It’s tempting to avoid the hard questions. There are no good answers. The chance of a real calamity is remote, but someday it may happen. There are two active reactors, one decommissioned reactor, and pools full of “spent” fuel. Will the folks on duty at the plants and in government be up to the challenges? Is the upside of nuclear power worth risking the potential damage, given the enormous population within a twenty mile radius: north to Beacon, south to Dobbs ferry, east to Pound Ridge, and west to Warwick or a fifty mile radius to Saugerties, Staten Island, Bridgeport, and Dingmans Ferry, PA?
Our nation has been talking about alternative energy sources at least since the oil crises of the 1970’s. During World War II it took us four years to go from equations on a blackboard to the first nuclear explosion at Los Alamos, yet in this wealthiest, most technologically advanced nation on the earth, we’ve made very little progress on new energy sources in the face of a growing emergency that just about everyone agrees will only get worse. We must wean ourselves away from both fossil fuels and nuclear fission. We can get this job done if we, as a nation, finally take it seriously.
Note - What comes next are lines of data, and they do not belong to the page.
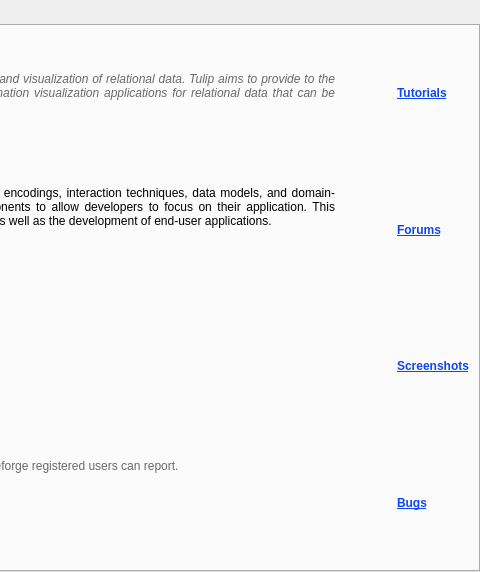
Qt form library/tulip-gui/designer/AboutTulipPage.ui (Tulip-Dev/tulip) before a commit; both pictures show x 427 to 907 and y 0 to 572 of the 907 by 572 pixel window.
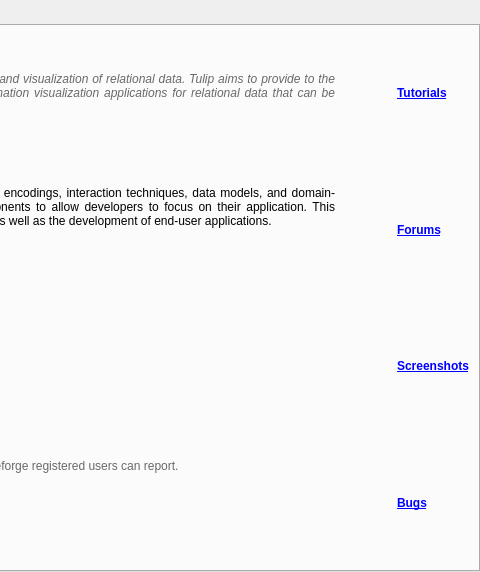
The same form after that commit. The open tabs and pages were chosen to show the change. Icons and pictures are not drawn.

Commit message: cleanup display of html links + add HTML_LINK_COLOR macro to give them the same contrasted blue color whatever the display mode (light/dark)

What changed in the file:
```diff
--- a/library/tulip-gui/designer/AboutTulipPage.ui
+++ b/library/tulip-gui/designer/AboutTulipPage.ui
@@ -461,7 +461,7 @@
                 <string notr="true">font: bold;</string>
                </property>
                <property name="text">
-                <string>&lt;a href=&quot;https://tulip.labri.fr/Documentation/current/tulip-user/html/tutorial_intermediate.html&quot;&gt;&lt;span style=&quot; color:#0d47f1;&quot;&gt;Tutorials&lt;/span&gt;&lt;/a&gt;</string>
+                <string>&lt;a href=&quot;https://tulip.labri.fr/Documentation/current/tulip-user/html/tutorial_intermediate.html&quot;&gt;Tutorials&lt;/a&gt;</string>
                </property>
                <property name="openExternalLinks">
                 <bool>true</bool>
@@ -506,7 +506,7 @@
                 <string notr="true">font: bold;</string>
                </property>
                <property name="text">
-                <string>&lt;a href=&quot;http://sourceforge.net/projects/auber/forums/forum/206283&quot;&gt;&lt;span style=&quot; color:#0d47f1;&quot;&gt;Forums&lt;/span&gt;&lt;/a&gt;</string>
+                <string>&lt;a href=&quot;http://sourceforge.net/projects/auber/forums/forum/206283&quot;&gt;Forums&lt;/a&gt;</string>
                </property>
                <property name="openExternalLinks">
                 <bool>true</bool>
@@ -551,7 +551,7 @@
                 <string notr="true">font: bold;</string>
                </property>
                <property name="text">
-                <string>&lt;a href=&quot;https://tulip.labri.fr/site/?q=screenshots&quot;&gt;&lt;span style=&quot; color:#0d47f1;&quot;&gt;Screenshots&lt;/span&gt;&lt;/a&gt;</string>
+                <string>&lt;a href=&quot;https://tulip.labri.fr/site/?q=screenshots&quot;&gt;Screenshots&lt;/a&gt;</string>
                </property>
                <property name="openExternalLinks">
                 <bool>true</bool>
@@ -596,7 +596,7 @@
                 <string notr="true">font: bold;</string>
                </property>
                <property name="text">
-                <string>&lt;a href=&quot;http://sourceforge.net/p/auber/bugs&quot;&gt;&lt;span style=&quot; color:#0d47f1;&quot;&gt;Bugs&lt;/span&gt;&lt;/a&gt;</string>
+                <string>&lt;a href=&quot;http://sourceforge.net/p/auber/bugs&quot;&gt;Bugs&lt;/a&gt;</string>
                </property>
                <property name="openExternalLinks">
                 <bool>true</bool>
```
Left out of the diff: 19 changed lines with no effect on the pictures. The commit also changes 11 other files.
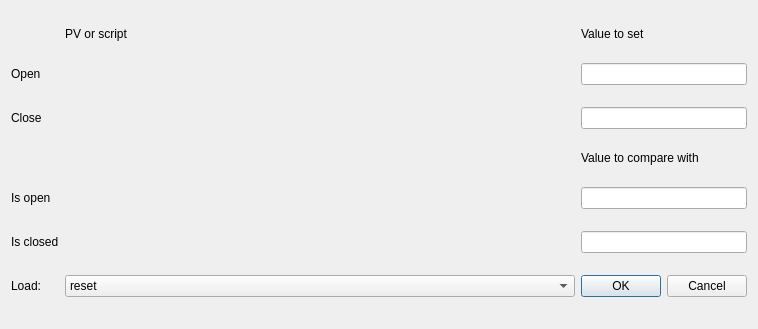
Above: ushutterconf.ui from AustralianSynchrotron/ctgui before the change. Below: the same form after it.
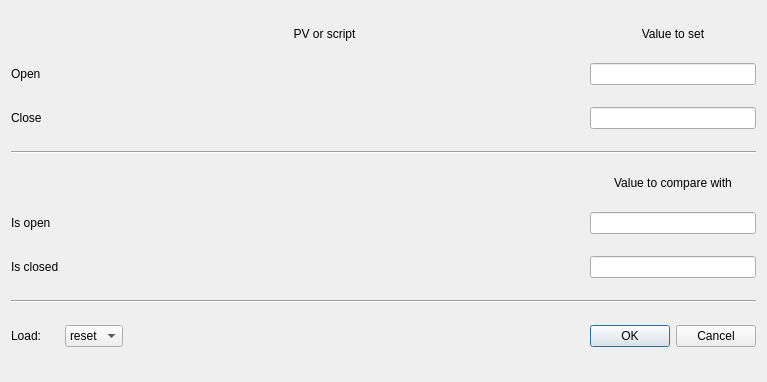
That is the form after the change. Custom widgets are drawn as their Qt base class.

Patch:
```diff
--- a/ushutterconf.ui
+++ b/ushutterconf.ui
@@ -6,14 +6,21 @@
    <rect>
     <x>0</x>
     <y>0</y>
-    <width>758</width>
-    <height>329</height>
+    <width>767</width>
+    <height>382</height>
    </rect>
   </property>
   <property name="windowTitle">
    <string>Dialog</string>
   </property>
   <layout class="QGridLayout" name="gridLayout" columnstretch="0,1,0">
+   <item row="3" column="0" colspan="3">
+    <widget class="Line" name="line">
+     <property name="orientation">
+      <enum>Qt::Horizontal</enum>
+     </property>
+    </widget>
+   </item>
    <item row="1" column="1">
     <widget class="UPVorCOM" name="doOpn" native="true">
      <property name="sizePolicy">
@@ -24,7 +31,7 @@
      </property>
     </widget>
    </item>
-   <item row="4" column="1">
+   <item row="5" column="1">
     <widget class="UPVorCOM" name="isOpn" native="true">
      <property name="sizePolicy">
       <sizepolicy hsizetype="Expanding" vsizetype="Preferred">
@@ -42,17 +49,20 @@
      <property name="text">
       <string>PV or script</string>
      </property>
+     <property name="alignment">
+      <set>Qt::AlignCenter</set>
+     </property>
     </widget>
    </item>
-   <item row="4" column="2">
-    <widget class="QLineEdit" name="isOpnVal"/>
-   </item>
    <item row="5" column="2">
-    <widget class="QLineEdit" name="isClsVal"/>
+    <widget class="QLineEdit" name="isOpnVal"/>
    </item>
    <item row="1" column="2">
     <widget class="QLineEdit" name="doOpnVal"/>
    </item>
+   <item row="6" column="2">
+    <widget class="QLineEdit" name="isClsVal"/>
+   </item>
    <item row="2" column="1">
     <widget class="UPVorCOM" name="doCls" native="true">
      <property name="sizePolicy">
@@ -63,7 +73,7 @@
      </property>
     </widget>
    </item>
-   <item row="5" column="1">
+   <item row="6" column="1">
     <widget class="UPVorCOM" name="isCls" native="true">
      <property name="sizePolicy">
       <sizepolicy hsizetype="Expanding" vsizetype="Preferred">
@@ -76,7 +86,7 @@
    <item row="0" column="2">
     <widget class="QLabel" name="label">
      <property name="sizePolicy">
-      <sizepolicy hsizetype="Fixed" vsizetype="Fixed">
+      <sizepolicy hsizetype="Preferred" vsizetype="Fixed">
        <horstretch>0</horstretch>
        <verstretch>0</verstretch>
       </sizepolicy>
@@ -84,6 +94,9 @@
      <property name="text">
       <string>Value to set</string>
      </property>
+     <property name="alignment">
+      <set>Qt::AlignCenter</set>
+     </property>
     </widget>
    </item>
    <item row="1" column="0">
@@ -100,24 +113,24 @@
      </property>
     </widget>
    </item>
-   <item row="4" column="0">
+   <item row="5" column="0">
     <widget class="QLabel" name="label_6">
      <property name="text">
       <string>Is open</string>
      </property>
     </widget>
    </item>
-   <item row="5" column="0">
+   <item row="6" column="0">
     <widget class="QLabel" name="label_7">
      <property name="text">
       <string>Is closed</string>
      </property>
     </widget>
    </item>
-   <item row="3" column="2">
+   <item row="4" column="2">
     <widget class="QLabel" name="label_3">
      <property name="sizePolicy">
-      <sizepolicy hsizetype="Fixed" vsizetype="Fixed">
+      <sizepolicy hsizetype="Preferred" vsizetype="Fixed">
        <horstretch>0</horstretch>
        <verstretch>0</verstretch>
       </sizepolicy>
@@ -125,9 +138,12 @@
      <property name="text">
       <string>Value to compare with</string>
      </property>
+     <property name="alignment">
+      <set>Qt::AlignCenter</set>
+     </property>
     </widget>
    </item>
-   <item row="6" column="2">
+   <item row="8" column="2">
     <widget class="QDialogButtonBox" name="buttonBox">
      <property name="orientation">
       <enum>Qt::Horizontal</enum>
@@ -137,7 +153,23 @@
      </property>
     </widget>
    </item>
-   <item row="6" column="1">
+   <item row="8" column="0">
+    <widget class="QLabel" name="label_8">
+     <property name="text">
+      <string>Load:</string>
+     </property>
+    </widget>
+   </item>
+   <item row="7" column="0" colspan="3">
+    <widget class="Line" name="line_2">
+     <property name="orientation">
+      <enum>Qt::Horizontal</enum>
+     </property>
+    </widget>
+   </item>
+   <item row="8" column="1">
+    <layout class="QHBoxLayout" name="horizontalLayout">
+     <item>
     <widget class="QComboBox" name="loadPreset">
      <property name="currentIndex">
       <number>0</number>
@@ -155,12 +187,20 @@
      </item>
     </widget>
    </item>
-   <item row="6" column="0">
-    <widget class="QLabel" name="label_8">
-     <property name="text">
-      <string>Load:</string>
-     </property>
-    </widget>
+     <item>
+      <spacer name="horizontalSpacer">
+       <property name="orientation">
+        <enum>Qt::Horizontal</enum>
+       </property>
+       <property name="sizeHint" stdset="0">
+        <size>
+         <width>40</width>
+         <height>20</height>
+        </size>
+       </property>
+      </spacer>
+     </item>
+    </layout>
    </item>
   </layout>
  </widget>
```
Lines whose indentation alone changed are shown as unchanged.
Any gambler will bet when the odds favor him 5 to 1, also the odds of Russian roulette with a six-shot revolver. Very few will take 5 to 1 odds if life rather than money is at risk. Potential loss can be so overwhelming that the odds cease to matter. The ongoing nuclear disaster in Japan reminds us again, after Three Mile Island, after Chernobyl, that nuclear power is clean only until it isn’t. And when it isn’t, it’s not just dirty. It’s lethal.